AIM OF THE TASK: Tally the lines of the material that carry the word "ReactNode". Give no more than the number.

AVAILABLE DATA:
· · · · ·
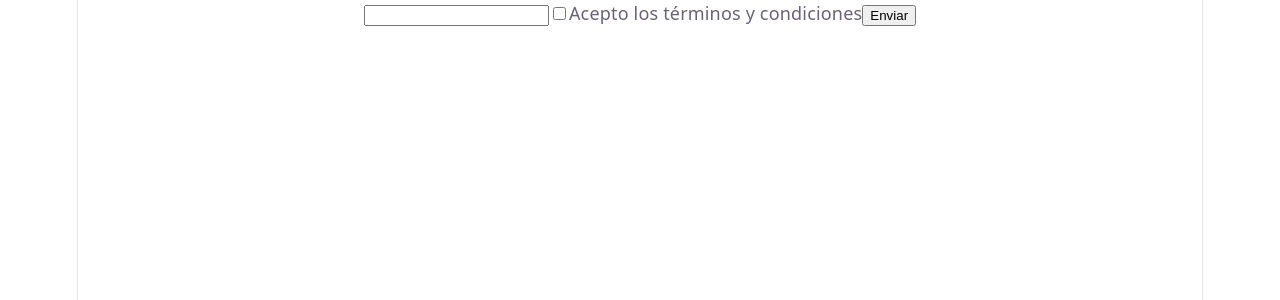
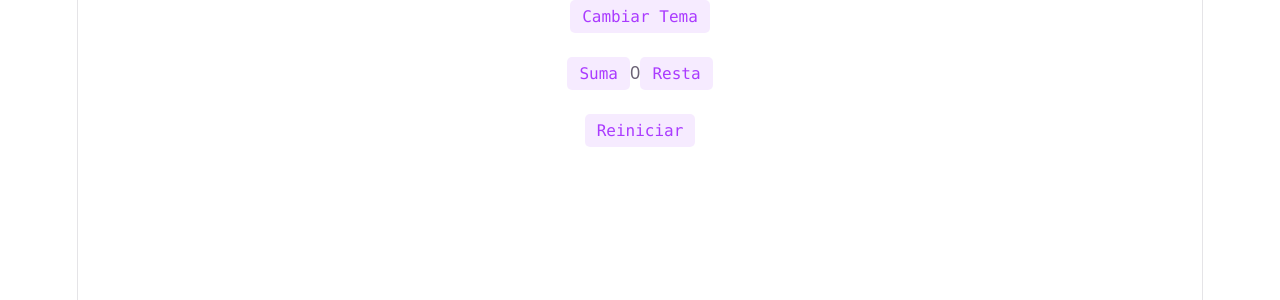
Before and after one commit to santiagobarua-glitch/react-proyecto-SantiagoBarua, a React (Vite) app: page / in a window 1280 px wide. Shown: the top 300 px of the page. Built offline with nearby package versions, Linux system fonts and the light colour scheme.

Commit message:
feat: implement ClicksCount and RegresiveCount components, add context for Contador and Tema, and create Page and Fondo components for lesson 2

```diff
--- a/src/App.css
+++ b/src/App.css
@@ -68,3 +68,10 @@
   transition: border-color 0.3s;
   margin-bottom: 24px;
 }
+
+.oscuro {
+  background-color: rgb(36, 36, 36);
+}
+.claro {
+  background-color: white;
+}
--- a/src/App.tsx
+++ b/src/App.tsx
@@ -1,5 +1,5 @@
 import './App.css'
-import Content from './classes/module4/lesson-2/ContentLesson5'
+import Content from './classes/module5/lesson-2/ContentLesson6'
 
 function App() {
 
--- /dev/null
+++ b/src/classes/module5/lesson-2/Contador.tsx
@@ -0,0 +1,39 @@
+import { useContador } from "./ContextCount"
+
+function Contador() {
+
+    const { contador, incrementar, decrementar, reiniciar } = useContador()
+
+    return (
+        <div>
+            <div>
+                <button
+                    type="button"
+                    className="counter"
+                    onClick={incrementar}
+                >
+                    Suma
+                </button>
+                <span>{contador}</span>
+                <button
+                    type="button"
+                    className="counter"
+                    onClick={decrementar}
+                >
+                    Resta
+                </button>
+            </div>
+            <div>
+                <button
+                    type="button"
+                    className="counter"
+                    onClick={reiniciar}
+                >
+                    Reiniciar
+                </button>
+            </div>
+        </div>
+    )
+}
+
+export default Contador
--- /dev/null
+++ b/src/classes/module5/lesson-2/ContentLesson6.tsx
@@ -0,0 +1,12 @@
+import Page from "./Page"
+
+
+function Content() {
+    return (
+        <>
+         <Page/>
+        </>
+    )
+}
+
+export default Content
--- /dev/null
+++ b/src/classes/module5/lesson-2/ContextCount.tsx
@@ -0,0 +1,31 @@
+import { createContext, useContext, useState, type ReactNode } from 'react'
+
+interface ContadorContextType {
+    contador: number
+    incrementar: () => void
+    decrementar: () => void
+    reiniciar: () => void
+}
+
+export const ContadorContext = createContext<ContadorContextType | undefined>(undefined)
+
+export function ContadorProvider({ children }: { children: ReactNode }) {
+    const [contador, setContador] = useState(0)
+    const incrementar = () => setContador((c) => c + 1)
+    const decrementar = () => setContador((c) => c = c - 1 < 0 ? 0 : c - 1)
+    const reiniciar = () => setContador((c) => c = 0)
+
+    return (
+        <ContadorContext.Provider value={{ contador, incrementar, decrementar, reiniciar }}>
+            {children}
+        </ContadorContext.Provider>
+    )
+}
+
+export function useContador() {
+    const contexto = useContext(ContadorContext)
+    if (!contexto) {
+        throw new Error('useContador debe usarse dentro de un ContadorContext.Provider')
+    }
+    return contexto
+}
--- /dev/null
+++ b/src/classes/module5/lesson-2/ContextTema.tsx
@@ -0,0 +1,28 @@
+import { createContext, useContext, useState, type ReactNode } from 'react'
+
+interface ContadorContextType {
+    tema: string
+    cambiarTema: () => void
+}
+
+export const TemaContext = createContext<ContadorContextType | undefined>(undefined)
+
+export function TemaProvider({ children }: { children: ReactNode }) {
+    const [tema, setTema] = useState('claro')
+
+    const cambiarTema = () => setTema((tema) => tema = tema == 'claro' ? 'oscuro' : 'claro')
+
+    return (
+        <TemaContext.Provider value={{ tema, cambiarTema }}>
+            {children}
+        </TemaContext.Provider>
+    )
+}
+
+export function useTema() {
+    const contexto = useContext(TemaContext)
+    if (!contexto) {
+        throw new Error('useTema debe usarse dentro de un ThemeContext.Provider')
+    }
+    return contexto
+}
--- /dev/null
+++ b/src/classes/module5/lesson-2/Page.tsx
@@ -0,0 +1,21 @@
+import { ContadorProvider } from "./ContextCount"
+import Contador from "./Contador"
+import { TemaProvider } from "./ContextTema"
+import Fondo from "./TemaFondo"
+
+function Page() {
+
+    return (
+        <div>
+            <TemaProvider>
+                <Fondo>
+                    <ContadorProvider>
+                        <Contador />
+                    </ContadorProvider>
+                </Fondo>
+            </TemaProvider>
+        </div>
+    )
+}
+
+export default Page
--- /dev/null
+++ b/src/classes/module5/lesson-2/TemaFondo.tsx
@@ -0,0 +1,22 @@
+import { useTema } from "./ContextTema"
+import { ReactNode } from "react"
+
+function Fondo({ children }: { children: ReactNode }) {
+
+    const { tema, cambiarTema } = useTema()
+
+    return (
+        <div className={tema}>
+            <button
+                type="button"
+                className="counter"
+                onClick={cambiarTema}
+            >
+                Cambiar Tema
+            </button>
+            {children}
+        </div>
+    )
+}
+
+export default Fondo
```
Also changed, not shown: src/classes/module5/lesson-1/ClicksCount.tsx (added, +25 -0 lines), src/classes/module5/lesson-1/ContentLesson6.tsx (added, +14 -0 lines), src/classes/module5/lesson-1/RegresiveCount.tsx (added, +40 -0 lines).
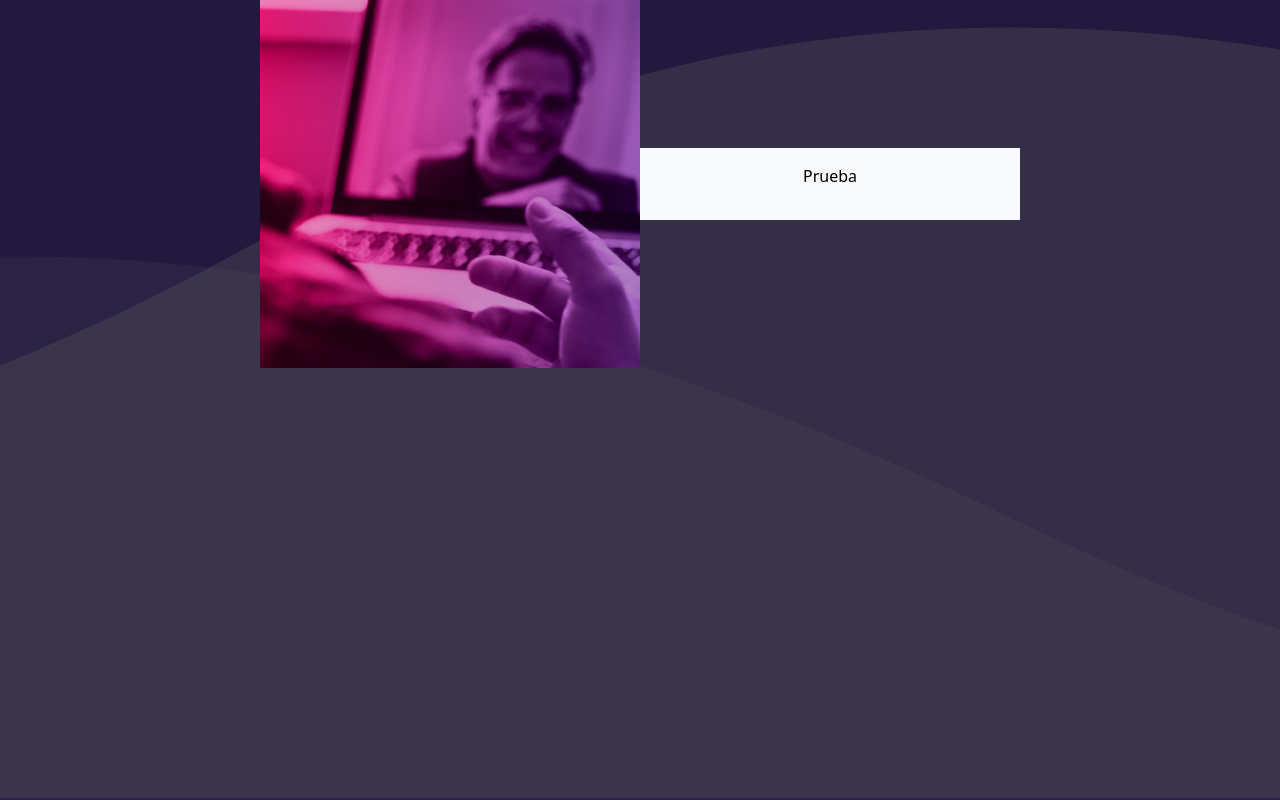
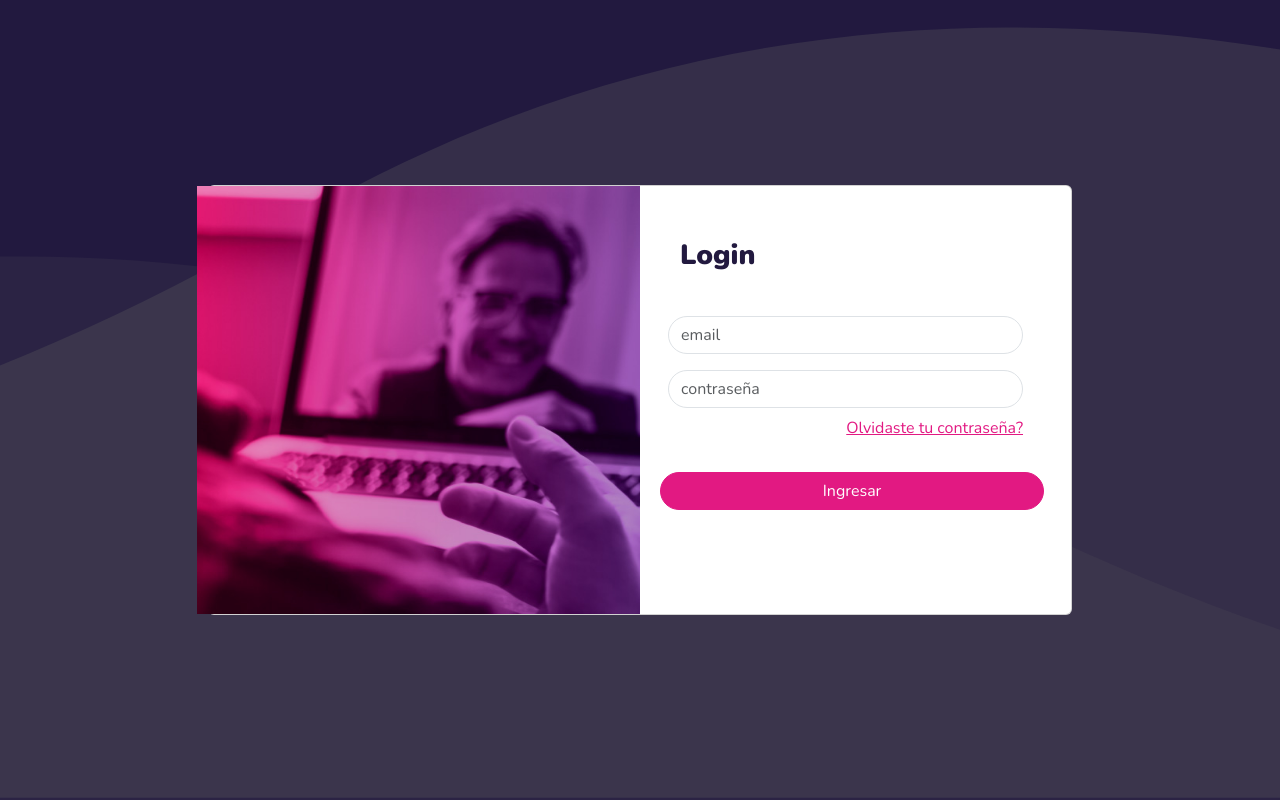
Before and after one commit to FrancoDujanoff/Trabajo-Practico-9-Arg-Prom-, a plain HTML site: page index.html in a window 1280 px wide. Drawn offline with nearby package versions, Linux system fonts and the light colour scheme.

Commit message:
Faltan los iconos

```diff
--- a/index.html
+++ b/index.html
@@ -9,13 +9,30 @@
     <link href="./src/css/styles.css" rel="stylesheet" />
 </head>
 <body>
-    <div class="container text-center">
-        <div class="row justify-content-center align-items-center align-midle">
-            <div class="col-4 m-0 p-0">
-                <img src="./src/img/img-login.jpg" class="img-fluid" alt="Imagen Login"/>
-            </div>
-            <div class="col-4 text-bg-light p-3 m-0">
-                <p>Prueba</p>
+    <div class="container d-flex justify-content-center align-items-center vh-100">
+        <div class="card">
+            <div class="row">
+                <div class="col-md-6 border border-0 m-0 p-0">
+                    <img src="./src/img/img-login.jpg" class="img-fluid" alt="Imagen de Login"/>
+                </div>
+                <div class="col-md-6">
+                    <div class="row mb-4 mt-5 ms-3 titulo">
+                        <p>Login</p>
+                    </div>
+                    <div class="row">
+                        <form >
+                            <div class="mb-3 me-5 ms-3">
+                                <i class="bi bi-envelope-fill"></i>
+                                <input type="email" class="form-control rounded-pill" id="exampleInputEmail1" aria-describedby="emailHelp" placeholder="email">
+                            </div>
+                            <div class="mb-2 me-5 ms-3">
+                                <input type="password" class="form-control rounded-pill" id="exampleInputPassword1" placeholder="contraseña">
+                            </div>
+                            <a class="olvidaste me-5 ">Olvidaste tu contraseña?</a>
+                            <button type="submit" class="btn btn-primary col-11 enviar align-items-end rounded-pill ms-2">Ingresar</button>
+                        </form>
+                    </div>
+                </div>
             </div>
         </div>
     </div>
--- a/src/css/styles.css
+++ b/src/css/styles.css
@@ -1,6 +1,51 @@
+@import url('https://fonts.googleapis.com/css2?family=Nunito:wght@200;400;900&display=swap');
+
 body{
-    background: url(../img/ondas.svg) no-repeat center center fixed;
+    background: url(../img/ondas.svg) no-repeat center bottom fixed;
     background-size: cover;
+    width: 100%;
     background-color:  #22193F;
-    height: 10px;
 }
+
+body, html{
+    width: 100%;
+    height: 100%;
+}
+
+.titulo{
+    font-family: "Nunito";
+    font-weight: 700;
+    font-size: 28px;
+    color:#22193F;
+}
+
+input{
+    font-size: 16px;
+    border-color:  #C4C4C4;
+    border-radius: 20px;
+    -webkit-border-radius: 20px;
+    -moz-border-radius: 20px;
+    -ms-border-radius: 20px;
+    -o-border-radius: 20px;
+    font-family: "Nunito";
+    font-weight: 200;
+}
+
+.olvidaste{
+    display: block;
+    text-align: end;
+    margin-bottom: 2rem;
+    font-size: 16px;
+    color:#E21982;
+    font-family: "Nunito";
+    font-weight: 400;
+
+}
+
+.enviar{
+    background-color: #E21982;
+    border-color:  #E21982 ;
+    font-size: 16px;
+    font-family: "Nunito";
+    font-weight: 400;
+}
```
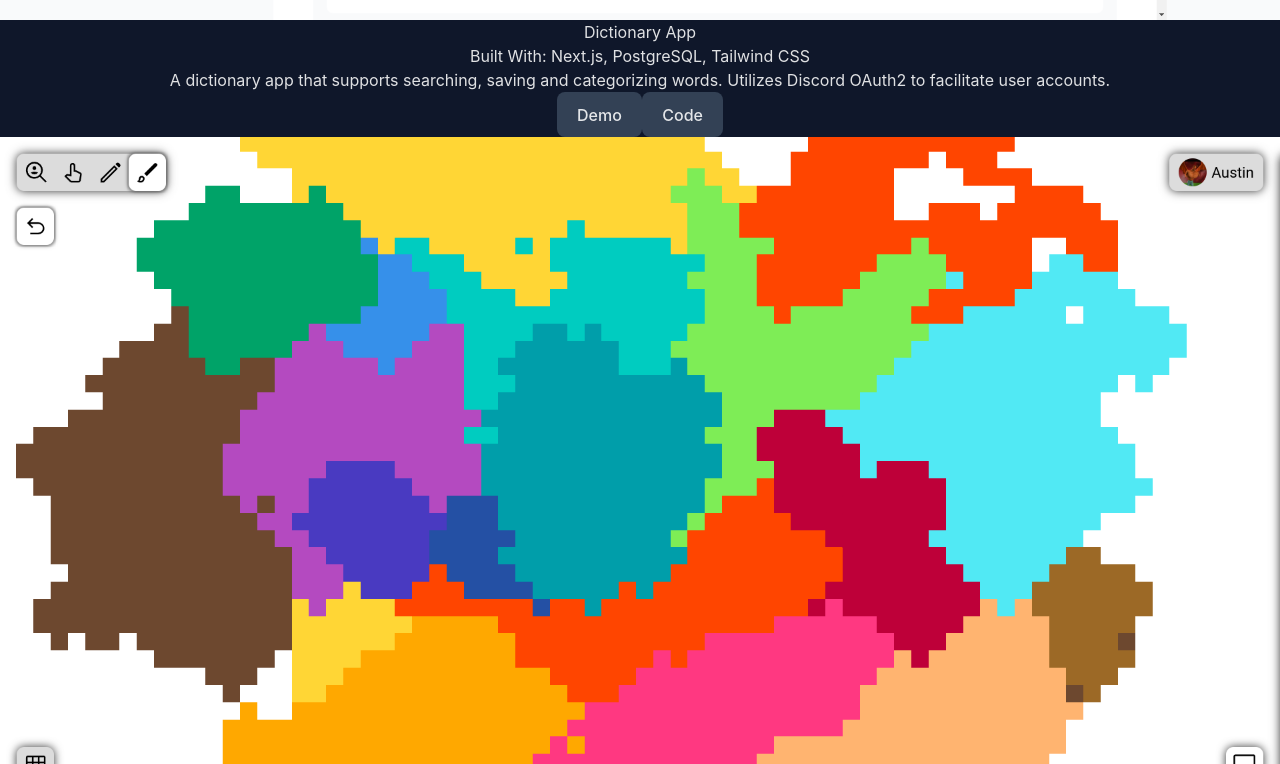
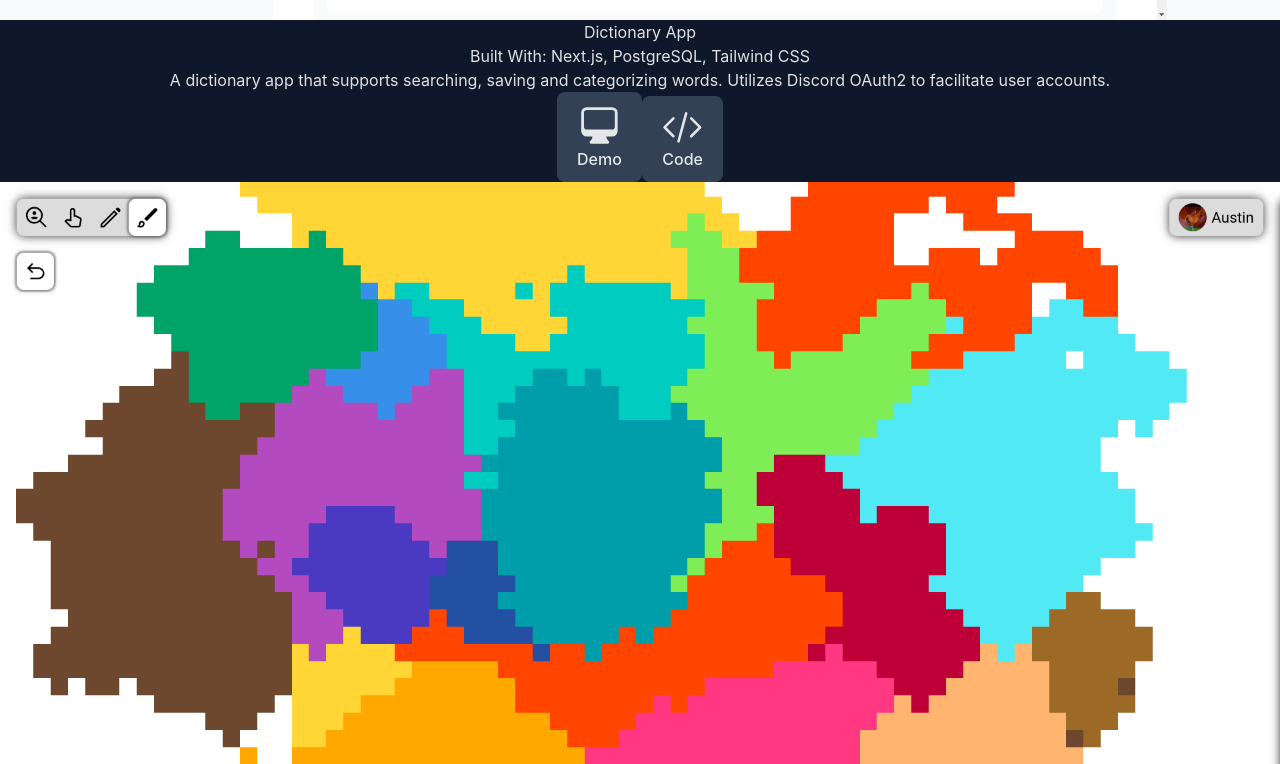
Before and after one commit to aaluzzi/personal-site, a React (Vite) app: page / in a window 1280 px wide. Shown: the part 916-1680 px from the top of the page. Built offline with nearby package versions, Linux system fonts and the light colour scheme.

Commit message:
Use hero icons

```diff
--- a/package.json
+++ b/package.json
@@ -10,6 +10,7 @@
     "preview": "vite preview"
   },
   "dependencies": {
+    "@heroicons/react": "^2.1.3",
     "react": "^18.2.0",
     "react-dom": "^18.2.0"
   },
--- a/src/components/Button.jsx
+++ b/src/components/Button.jsx
@@ -1,7 +1,10 @@
-export default function Button({label, link}) {
+export default function Button({icon, label, link}) {
     return (
         <button>
-            <a href={link} target="_blank">{label}</a>
+            <a className="flex gap-1 h-[100%]" href={link} target="_blank">
+                {icon}
+                {label}
+            </a>
         </button>
     )
 }
--- a/src/components/Project.jsx
+++ b/src/components/Project.jsx
@@ -1,4 +1,5 @@
 import Button from "./Button";
+import { ComputerDesktopIcon, CodeBracketIcon } from '@heroicons/react/24/solid';
 
 export default function Project({ project }) {
     return (
@@ -17,8 +18,8 @@ export default function Project({ project }) {
 function ProjectButtons(demo, code) {
     return (
         <>
-            <Button label="Demo" link={demo} />
-            <Button label="Code" link={code} />
+            <Button icon={<ComputerDesktopIcon className="h-[100%]" />} label="Demo" link={demo} />
+            <Button icon={<CodeBracketIcon className="h-[100%]" />} label="Code" link={code} />
         </>
     )
 }
```
Also changed, not shown: 1 other file (tests, documents, lock files or other folders).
· · · · ·
YOUR RESPONSE: 6